After the Citigroup stock swap with the government was announced at around 7:30 this morning, it looked as if stock markets would suffer a severe loss on the day.
S&P futures, which had already declined for the session, plunged to new daily lows and it looked as if a rout for equities was on. But the futures found another bottom about an hour later and stocks rose until about 2 p.m. before declining to finish at session lows and with a new closing low for the bear market which began back in October 2007.
The government's move to take a large stake in common shares of embattled Citigroup increased fears it will take a bigger role in overseeing some other troubled banks. Shares in Citigroup declined 42.28% to $1.42 while Bank of America lost 25% to $3.99, snapping a 4-day rally.
At Friday's close of floor trading on the NYSE the DOW was on 7062.93 with a loss of 119.15 points (-1.66%). The S&P finished on 735.99, down 17.74 points (-2.36%), its lowest close since December 1996. The technology-heavy NASDAQ closed on 1377.84 after falling 13.63 points (-0.98%).
The dollar traded in risk-aversion mode, finishing the session with gains of 0.61% on the euro, 1.19% against Australia's dollar and 0.07% on sterling as it fell 0.95% to the yen.
Treasuries were mixed as stocks declined, with traders buying the shorter end of the yield curve as they sold the longer end. Yield on the 2-year note fell 9.8 basis points to 0.986% while yield on the 10-year note gained 4.4 basis points to 3.031%.
Crude for March delivery was recently trading down 92 cents (-2.03%) to $44.30 per barrel.
Gold for April delivery was recently trading lower by $1.30 (-0.14%) to $940.50 per ounce after reaching a high on $1004.90 last Friday.

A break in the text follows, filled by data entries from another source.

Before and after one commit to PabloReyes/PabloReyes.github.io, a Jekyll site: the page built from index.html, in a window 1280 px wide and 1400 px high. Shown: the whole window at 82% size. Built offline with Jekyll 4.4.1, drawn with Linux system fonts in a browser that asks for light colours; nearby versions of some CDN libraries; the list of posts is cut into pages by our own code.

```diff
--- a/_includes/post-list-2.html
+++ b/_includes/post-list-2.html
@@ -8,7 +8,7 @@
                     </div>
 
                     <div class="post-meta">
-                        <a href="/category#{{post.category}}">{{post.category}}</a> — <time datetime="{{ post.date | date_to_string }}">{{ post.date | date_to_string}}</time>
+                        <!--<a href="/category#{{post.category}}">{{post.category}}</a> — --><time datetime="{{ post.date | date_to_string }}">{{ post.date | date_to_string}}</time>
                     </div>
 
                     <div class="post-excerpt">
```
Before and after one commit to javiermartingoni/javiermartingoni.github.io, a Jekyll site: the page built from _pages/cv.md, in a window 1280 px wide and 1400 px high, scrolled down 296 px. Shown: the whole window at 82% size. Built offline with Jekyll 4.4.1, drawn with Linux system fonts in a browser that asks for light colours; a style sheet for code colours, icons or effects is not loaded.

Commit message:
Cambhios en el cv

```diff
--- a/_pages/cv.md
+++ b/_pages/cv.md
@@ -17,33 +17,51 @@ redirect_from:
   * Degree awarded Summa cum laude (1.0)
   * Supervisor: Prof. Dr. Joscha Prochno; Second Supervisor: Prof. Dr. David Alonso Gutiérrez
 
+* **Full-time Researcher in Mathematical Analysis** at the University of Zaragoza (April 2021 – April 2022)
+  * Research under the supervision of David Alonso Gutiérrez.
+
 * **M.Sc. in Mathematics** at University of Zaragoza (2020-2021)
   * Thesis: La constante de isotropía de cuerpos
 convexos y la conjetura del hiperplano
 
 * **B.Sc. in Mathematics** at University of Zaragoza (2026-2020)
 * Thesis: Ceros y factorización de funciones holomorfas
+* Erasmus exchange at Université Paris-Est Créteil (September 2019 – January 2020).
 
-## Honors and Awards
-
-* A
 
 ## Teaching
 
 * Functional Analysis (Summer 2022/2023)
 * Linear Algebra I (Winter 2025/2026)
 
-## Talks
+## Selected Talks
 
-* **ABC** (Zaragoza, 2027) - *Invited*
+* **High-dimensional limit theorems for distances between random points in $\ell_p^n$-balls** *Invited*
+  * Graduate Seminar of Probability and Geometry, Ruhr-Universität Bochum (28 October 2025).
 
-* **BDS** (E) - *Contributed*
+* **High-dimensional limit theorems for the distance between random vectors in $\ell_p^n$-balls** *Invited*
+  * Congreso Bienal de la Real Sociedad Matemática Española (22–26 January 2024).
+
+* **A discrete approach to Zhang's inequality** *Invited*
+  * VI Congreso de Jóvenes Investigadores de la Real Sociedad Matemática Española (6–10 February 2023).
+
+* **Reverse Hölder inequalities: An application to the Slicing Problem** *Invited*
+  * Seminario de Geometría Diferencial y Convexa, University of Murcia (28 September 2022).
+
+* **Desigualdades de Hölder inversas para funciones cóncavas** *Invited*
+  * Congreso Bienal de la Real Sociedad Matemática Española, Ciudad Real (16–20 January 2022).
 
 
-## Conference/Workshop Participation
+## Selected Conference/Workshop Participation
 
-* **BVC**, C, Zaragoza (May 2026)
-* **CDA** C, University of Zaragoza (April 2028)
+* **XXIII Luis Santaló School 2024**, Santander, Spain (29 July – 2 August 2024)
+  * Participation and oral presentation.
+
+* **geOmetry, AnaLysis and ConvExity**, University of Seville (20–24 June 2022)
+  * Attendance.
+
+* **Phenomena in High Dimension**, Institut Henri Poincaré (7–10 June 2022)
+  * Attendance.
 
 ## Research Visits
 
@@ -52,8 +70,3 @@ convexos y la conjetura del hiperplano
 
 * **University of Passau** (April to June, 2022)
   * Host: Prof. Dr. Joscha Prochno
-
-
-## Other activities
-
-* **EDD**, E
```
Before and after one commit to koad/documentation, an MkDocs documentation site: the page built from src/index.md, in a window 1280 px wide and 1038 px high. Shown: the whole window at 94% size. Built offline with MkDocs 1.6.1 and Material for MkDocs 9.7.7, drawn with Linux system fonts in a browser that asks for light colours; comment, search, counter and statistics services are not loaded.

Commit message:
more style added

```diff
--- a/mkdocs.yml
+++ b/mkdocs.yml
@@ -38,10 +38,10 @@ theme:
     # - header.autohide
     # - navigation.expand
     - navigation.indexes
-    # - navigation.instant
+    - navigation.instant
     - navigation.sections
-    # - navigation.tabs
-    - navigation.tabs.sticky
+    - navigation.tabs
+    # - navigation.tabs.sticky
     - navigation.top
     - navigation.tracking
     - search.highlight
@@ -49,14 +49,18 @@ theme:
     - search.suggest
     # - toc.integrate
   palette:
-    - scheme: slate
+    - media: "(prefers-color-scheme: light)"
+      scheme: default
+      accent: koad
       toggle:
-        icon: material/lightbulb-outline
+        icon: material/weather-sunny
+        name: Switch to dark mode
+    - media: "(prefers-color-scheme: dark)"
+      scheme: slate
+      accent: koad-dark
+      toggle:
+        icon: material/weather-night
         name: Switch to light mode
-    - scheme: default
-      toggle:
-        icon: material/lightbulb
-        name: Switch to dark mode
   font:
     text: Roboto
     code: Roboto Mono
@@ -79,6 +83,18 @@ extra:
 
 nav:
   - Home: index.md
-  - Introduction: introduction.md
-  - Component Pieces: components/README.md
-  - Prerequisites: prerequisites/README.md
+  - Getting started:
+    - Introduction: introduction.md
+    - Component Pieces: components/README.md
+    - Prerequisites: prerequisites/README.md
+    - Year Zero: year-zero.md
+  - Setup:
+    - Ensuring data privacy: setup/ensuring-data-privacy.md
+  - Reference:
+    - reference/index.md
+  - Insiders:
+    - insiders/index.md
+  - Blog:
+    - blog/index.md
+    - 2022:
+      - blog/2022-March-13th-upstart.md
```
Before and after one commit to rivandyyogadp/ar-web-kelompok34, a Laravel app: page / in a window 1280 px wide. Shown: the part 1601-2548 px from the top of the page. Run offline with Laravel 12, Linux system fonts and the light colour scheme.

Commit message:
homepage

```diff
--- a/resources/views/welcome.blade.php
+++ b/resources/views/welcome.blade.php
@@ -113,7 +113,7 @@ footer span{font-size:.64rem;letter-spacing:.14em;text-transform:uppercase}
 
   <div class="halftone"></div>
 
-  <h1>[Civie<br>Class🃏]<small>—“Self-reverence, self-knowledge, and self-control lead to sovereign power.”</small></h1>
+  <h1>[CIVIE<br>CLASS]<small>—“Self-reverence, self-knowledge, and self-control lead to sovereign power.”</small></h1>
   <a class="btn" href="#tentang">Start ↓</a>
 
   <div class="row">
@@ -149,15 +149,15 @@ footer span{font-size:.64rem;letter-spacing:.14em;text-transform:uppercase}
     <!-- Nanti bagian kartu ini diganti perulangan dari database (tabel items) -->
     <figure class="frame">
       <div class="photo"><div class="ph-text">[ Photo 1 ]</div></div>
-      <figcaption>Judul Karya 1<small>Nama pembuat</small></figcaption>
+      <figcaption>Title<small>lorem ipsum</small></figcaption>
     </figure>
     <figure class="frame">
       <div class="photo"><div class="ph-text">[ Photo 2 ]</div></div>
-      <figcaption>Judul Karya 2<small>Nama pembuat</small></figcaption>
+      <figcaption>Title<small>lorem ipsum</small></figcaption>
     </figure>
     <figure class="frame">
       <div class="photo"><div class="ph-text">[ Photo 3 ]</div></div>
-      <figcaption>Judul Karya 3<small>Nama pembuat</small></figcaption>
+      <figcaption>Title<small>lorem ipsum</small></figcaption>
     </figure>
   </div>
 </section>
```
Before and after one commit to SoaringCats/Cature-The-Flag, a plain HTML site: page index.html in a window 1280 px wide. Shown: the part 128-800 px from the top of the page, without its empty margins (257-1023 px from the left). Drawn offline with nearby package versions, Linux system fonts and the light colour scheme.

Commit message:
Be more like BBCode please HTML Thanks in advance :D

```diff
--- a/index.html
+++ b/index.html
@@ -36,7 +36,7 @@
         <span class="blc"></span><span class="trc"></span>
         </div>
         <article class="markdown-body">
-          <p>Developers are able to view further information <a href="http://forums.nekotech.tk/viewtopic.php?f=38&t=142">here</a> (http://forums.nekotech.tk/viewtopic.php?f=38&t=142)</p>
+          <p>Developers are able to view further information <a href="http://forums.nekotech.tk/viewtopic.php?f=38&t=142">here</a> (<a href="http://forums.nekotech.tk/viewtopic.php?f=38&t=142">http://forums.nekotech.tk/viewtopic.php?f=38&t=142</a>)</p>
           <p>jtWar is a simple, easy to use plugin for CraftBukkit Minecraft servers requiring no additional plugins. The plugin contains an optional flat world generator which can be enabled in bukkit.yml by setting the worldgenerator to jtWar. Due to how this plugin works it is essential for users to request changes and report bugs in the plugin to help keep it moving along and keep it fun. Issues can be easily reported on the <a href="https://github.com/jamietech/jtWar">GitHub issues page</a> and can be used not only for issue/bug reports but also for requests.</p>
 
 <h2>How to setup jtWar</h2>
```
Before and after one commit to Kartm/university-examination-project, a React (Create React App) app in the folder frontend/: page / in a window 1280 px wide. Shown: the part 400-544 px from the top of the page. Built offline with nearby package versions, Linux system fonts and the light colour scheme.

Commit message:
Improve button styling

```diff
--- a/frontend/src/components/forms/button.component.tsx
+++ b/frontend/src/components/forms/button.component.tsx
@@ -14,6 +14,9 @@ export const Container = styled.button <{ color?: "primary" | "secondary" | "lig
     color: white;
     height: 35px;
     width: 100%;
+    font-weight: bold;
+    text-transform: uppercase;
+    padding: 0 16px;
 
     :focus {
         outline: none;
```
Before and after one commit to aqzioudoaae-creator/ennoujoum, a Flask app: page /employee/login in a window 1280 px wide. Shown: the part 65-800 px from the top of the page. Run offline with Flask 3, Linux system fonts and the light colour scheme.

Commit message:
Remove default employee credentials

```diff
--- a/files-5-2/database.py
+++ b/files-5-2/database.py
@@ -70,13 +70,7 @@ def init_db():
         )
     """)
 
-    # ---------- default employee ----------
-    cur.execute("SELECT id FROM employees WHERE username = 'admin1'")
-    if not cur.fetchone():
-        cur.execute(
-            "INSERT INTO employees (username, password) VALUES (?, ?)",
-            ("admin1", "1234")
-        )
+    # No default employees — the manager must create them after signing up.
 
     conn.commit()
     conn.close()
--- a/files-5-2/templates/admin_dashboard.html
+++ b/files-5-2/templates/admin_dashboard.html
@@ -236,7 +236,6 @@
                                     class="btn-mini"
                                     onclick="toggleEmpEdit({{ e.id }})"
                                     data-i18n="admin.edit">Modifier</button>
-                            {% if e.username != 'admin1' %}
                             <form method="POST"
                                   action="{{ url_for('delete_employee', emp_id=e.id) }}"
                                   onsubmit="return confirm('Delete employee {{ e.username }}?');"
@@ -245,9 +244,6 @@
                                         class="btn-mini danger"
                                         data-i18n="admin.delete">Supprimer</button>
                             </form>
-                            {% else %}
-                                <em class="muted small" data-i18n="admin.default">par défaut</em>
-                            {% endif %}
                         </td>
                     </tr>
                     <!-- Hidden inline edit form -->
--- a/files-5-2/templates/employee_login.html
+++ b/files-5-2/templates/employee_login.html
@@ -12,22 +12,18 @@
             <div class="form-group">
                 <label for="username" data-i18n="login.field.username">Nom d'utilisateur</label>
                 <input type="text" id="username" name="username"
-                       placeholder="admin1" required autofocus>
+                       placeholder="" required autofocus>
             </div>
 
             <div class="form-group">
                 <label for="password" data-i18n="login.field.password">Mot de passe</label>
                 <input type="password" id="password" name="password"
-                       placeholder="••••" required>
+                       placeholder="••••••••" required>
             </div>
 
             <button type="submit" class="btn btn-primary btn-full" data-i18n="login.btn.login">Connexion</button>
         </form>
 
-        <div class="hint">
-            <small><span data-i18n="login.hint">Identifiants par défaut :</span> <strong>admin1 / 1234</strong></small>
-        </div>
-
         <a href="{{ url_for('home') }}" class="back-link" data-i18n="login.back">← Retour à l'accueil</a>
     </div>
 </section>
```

In a widely expected move, General Electric announced plans to slash its quarterly dividend 68% to 10 cents from 31 cents a share, beginning in the third quarter. The U.S. conglomerate also said that it had no plans to raise additional equity, and that reducing its dividend from 31 cents a share would save it about $9 billion a year.